When retirement communities first opened up they targeted a population that was active, self-reliant and capable of living independently. The definitions have become a little broader as the original residents have aged and have started needing more assistance. It is impossible for a community to maintain a truly independent status when people begin to require more and more assistance.
A retirement community can consist of studios apartments, cottages and townhouse, or even mid and high-rise apartment houses. Many of these communities offer communal activities, meal plans, security and other services. However, they do not include medical care. In many states, the owners are not required to have a licensed and therefore, are not subject to the rules and guidelines that apply to other types of housing communities. This means that any one can open an Independent Retirement Community and operate it any way they choose.
Independent Retirement Communities are on the other end of the spectrum from the Resort Communities. Living in a high-rise or similar settings are the independent types that want to stay in their own homes, although no longer in their old houses. They want to enjoy the easier upkeep and the additional bonus of more security without all of the rules and regulations of some of the buy-in communities. These apartments can be rented or purchased. Generally speaking, whatever the form of ownership, they involve a monthly fee (for maintenance or common charges) but you have a home that is all yours.

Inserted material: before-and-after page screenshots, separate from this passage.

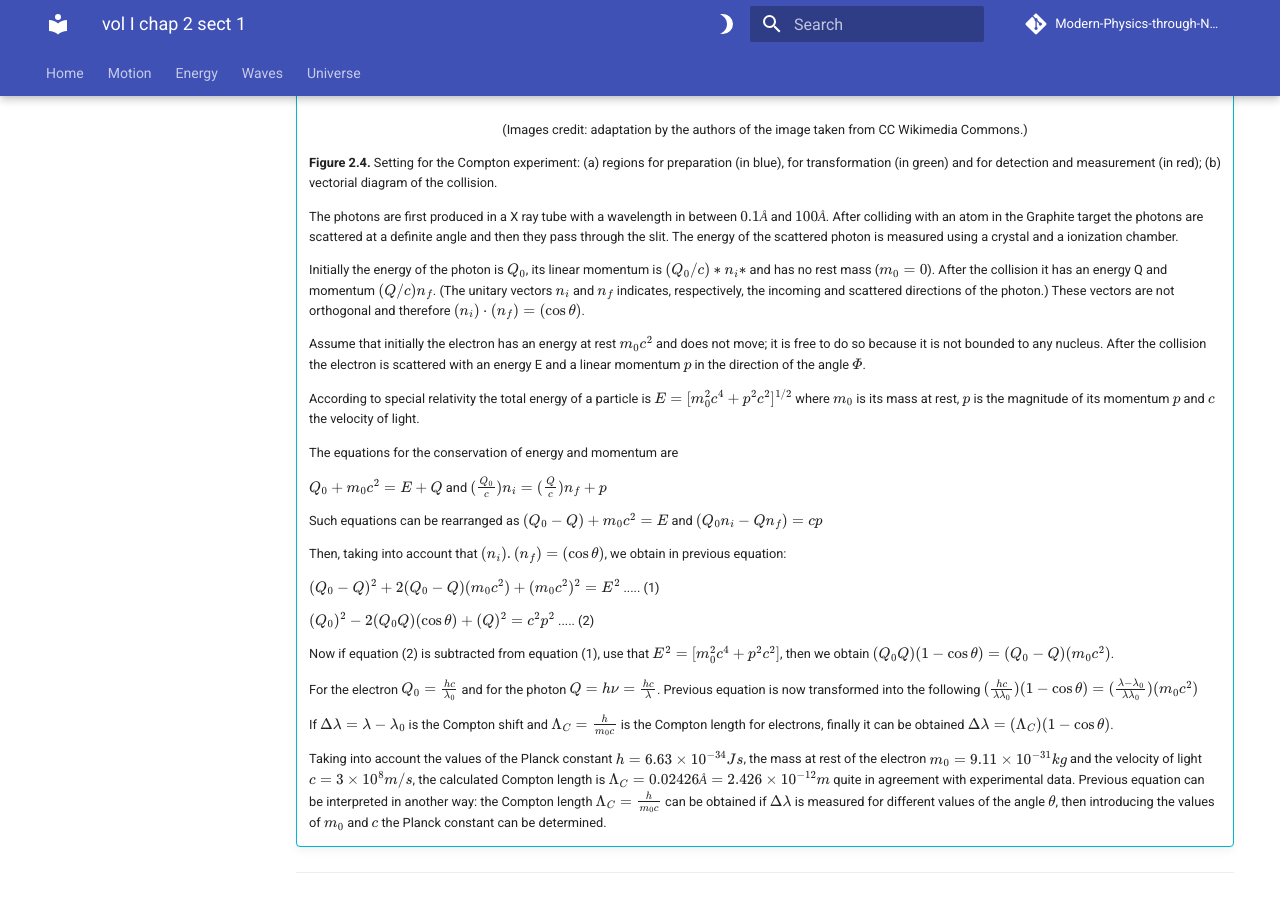
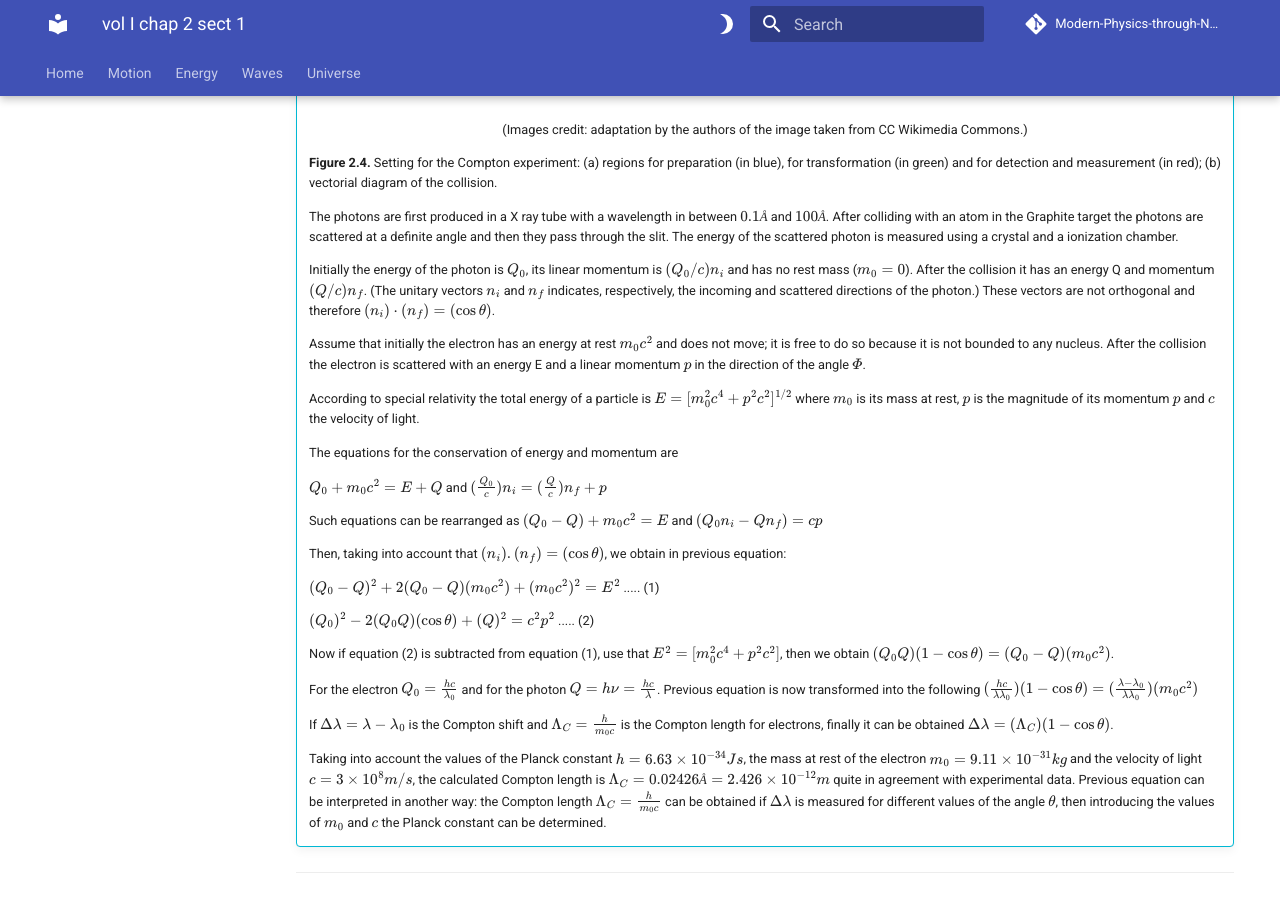
Before and after one commit to modphysnobel/modphysnobel.github.io, an MkDocs documentation site: the page built from docs/vol-I/vol-I-chap-2-sect-1.md, in a window 1280 px wide and 900 px high, scrolled down 6914 px. Built offline with MkDocs 1.6.1 and Material for MkDocs 9.7.7, drawn with Linux system fonts in a browser that asks for light colours; some web fonts are replaced; comment, search, counter and statistics services are not loaded.

```diff
--- a/docs/vol-I/vol-I-chap-2-sect-1.md
+++ b/docs/vol-I/vol-I-chap-2-sect-1.md
@@ -246,7 +246,7 @@ At the beginning of past century four revolutionary experiments generated new id
 
 	The photons are first produced in a X ray tube with a wavelength in between $0.1 Å$ and $100 Å$. After colliding with an atom in the Graphite target the photons are scattered at a definite angle and then they pass through the slit.  The energy of the scattered photon is measured using a crystal and a ionization chamber.
 
-	Initially the energy of the photon is $Q_0$, its linear momentum is $(Q_0/c)*n_i*$ and has no rest mass ($m_0 = 0$). After the collision it has an energy Q and momentum $(Q/c)n_f$.  (The unitary vectors $n_i$ and $n_f$ indicates, respectively, the incoming and scattered directions of the photon.) These vectors are not orthogonal and therefore $(n_i) \cdot (n_f)=(\cos \theta)$.
+	Initially the energy of the photon is $Q_0$, its linear momentum is $(Q_0/c)$*$n_i$* and has no rest mass ($m_0 = 0$). After the collision it has an energy Q and momentum $(Q/c)n_f$.  (The unitary vectors $n_i$ and $n_f$ indicates, respectively, the incoming and scattered directions of the photon.) These vectors are not orthogonal and therefore $(n_i) \cdot (n_f)=(\cos \theta)$.
 
 	Assume that initially the electron has an energy at rest $m_0c^2$ and does not move; it is free to do so because it is not bounded to any nucleus. After the collision the electron is scattered with an energy E and a linear momentum $p$ in the direction of the angle $Φ$.
 
```
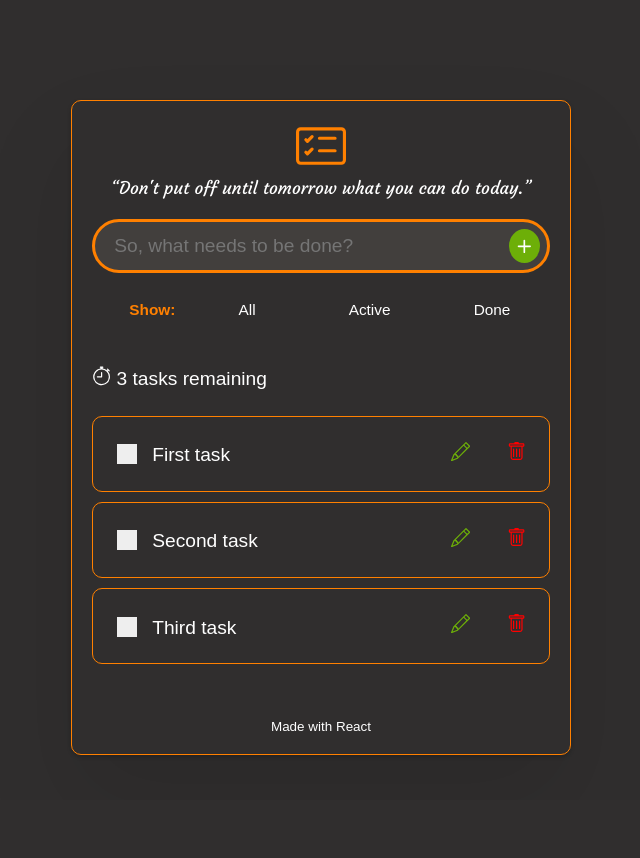
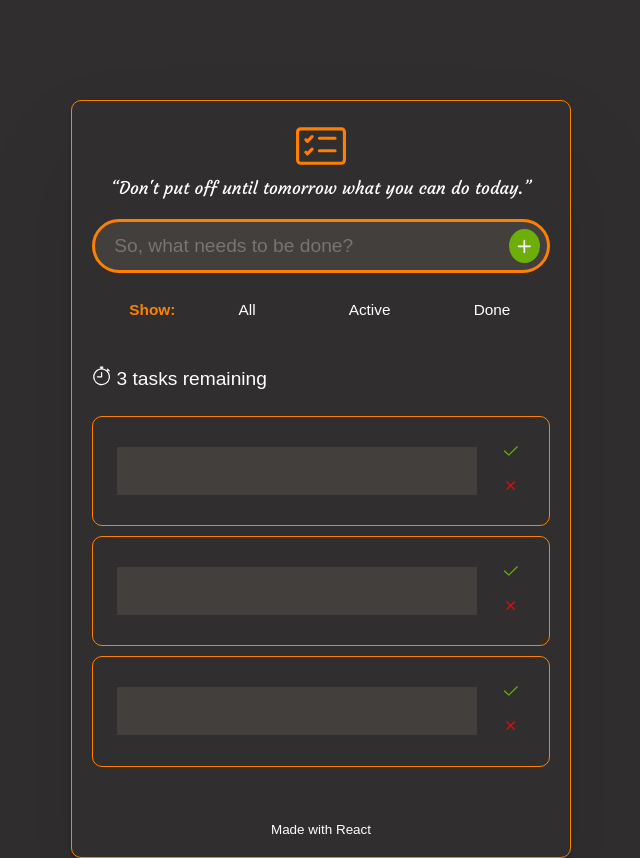
Before and after one commit to mmhamdy/yasta, a React (Create React App) app: page / in a window 1280 px wide. Shown: the whole page, without its empty margins (319-959 px from the left). Before the commit the page ends 800 px from the top, so only its background shows below. Built offline with nearby package versions, Linux system fonts and the light colour scheme.

Commit message:
feat: add editing template for todo items

```diff
--- a/src/App.css
+++ b/src/App.css
@@ -4,6 +4,7 @@
   --color-primary: #302e2e;
   --color-secondary: #FF8000;
   --color-text: #FFFFFF;
+  --color-text-input: rgb(66, 63, 61);
 }
 
 *,
@@ -70,7 +71,7 @@ body {
 .form__container {
   display: flex;
   justify-content: space-between;
-  background-color: rgb(66, 63, 61);
+  background-color: var(--color-text-input);
   border-style: solid;
   border-color: var(--color-secondary);
   border-radius: 50px;
@@ -264,22 +265,55 @@ input[type=text]:focus {
   width: 25%;
 }
 
-.todos__control-btns button {
+.todos__control-btns button,
+.todos__edit-btns button {
   padding: 5px;
   border-radius: 50%;
   width: 30%;
 }
+.todos__edit-btns button {
+  width: 50%;
+  font-size: 1em;
+}
 
-.todo-item__edit-btn {
+.todo-item__edit-btn,
+.todo-item__save-btn {
   color: #6daf08;
   font-size: 1rem;
 }
 
-.todo-item__remove-btn {
+.todo-item__remove-btn,
+.todo-item__cancel-btn {
   color: red;
   font-size: 1rem;
 
 }
+
+.editing-form,
+.todos__editing-container {
+  display: flex;
+  width: 100%;
+}
+
+.todos__edit-input {
+  display: flex;
+  align-items: center;
+  width: 85%;
+}
+
+.todos__edit-input input {
+  padding-left: 10px;
+  background-color: var(--color-text-input);
+}
+
+.todos__edit-btns {
+  display: flex;
+  flex-direction: column;
+  width: 15%;
+  justify-content: space-between;
+  align-items: center;
+}
+
 .footer {
   display: flex;
   justify-content: center;
@@ -313,6 +347,7 @@ button:hover {
   align-items: center;
   border-radius: 50%;
   margin: auto;
-  width: 10em;
-  height: 15em;
+  width: 5em;
+  color: var(--color-secondary);
+  font-size: 3em;
 }
--- a/src/components/Todo.jsx
+++ b/src/components/Todo.jsx
@@ -1,8 +1,37 @@
-import { BsTrash, BsPencil } from 'react-icons/bs';
+import { BsTrash, BsPencil, BsCheck2, BsX } from 'react-icons/bs';
 
 const Todo = ({ task, id, done = false, toggleTaskDone, deleteTask }) => {
-  return (
-    <li className="todos__todo-item">
+  const editTemplate = (
+    <form className="editing-form">
+      <div className="todos__editing-container">
+        <div className="todos__edit-input">
+          <input
+            type="text"
+            name="text"
+            className="form__input"
+            autoComplete='off'
+          />
+        </div>
+        <div className="todos__edit-btns">
+          <button
+            className="todo-item__save-btn"
+            type="button"
+          >
+            <BsCheck2 />
+          </button>
+          <button
+            className="todo-item__cancel-btn"
+            type="button"
+          >
+            <BsX />
+          </button>
+        </div>
+      </div>
+    </form>
+  );
+
+  const viewTemplate = (
+    <>
       <div className="todos__input">
         <label className="todos__label" htmlFor={id}>{task}
           <input
@@ -30,6 +59,12 @@ const Todo = ({ task, id, done = false, toggleTaskDone, deleteTask }) => {
           <BsTrash />
         </button>
       </div>
+    </>
+  );
+
+  return (
+    <li className="todos__todo-item">
+      {editTemplate}
     </li>
   )
 }
```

You might not think so, but conclaves like this foster a sense of community and people treat each other like neighbors. They keep an eye on one another and if an emergency does occur there is someone near by to you help out. Isolation need never be a problem, if you don’t want to be isolated. In addition to your neighbors, there are the people who work there, who will notice if you deviate from your usual routines and may phone to check up on you. In communities with a significant numbers of senior citizens (known technically as Naturally Occurring Retirement Communities, or NORC’s) the building might provide van services, meal plans, or a variety of other services.
All of these communities fulfill a need, but if you looking to move into a new apartment because you already need help with activities of daily living you might want to think more positively about places with a graduating care level of assistance included in the package. The Independent Retirement Community was conceived and designed for the active senior so be thinking of it as a planned adult community without the golf course.
Everything You Need to Know About Retirement Housing by Joan Cleveland
Moving Mom and Dad by Sarah Morse and Donna Quinn Roberts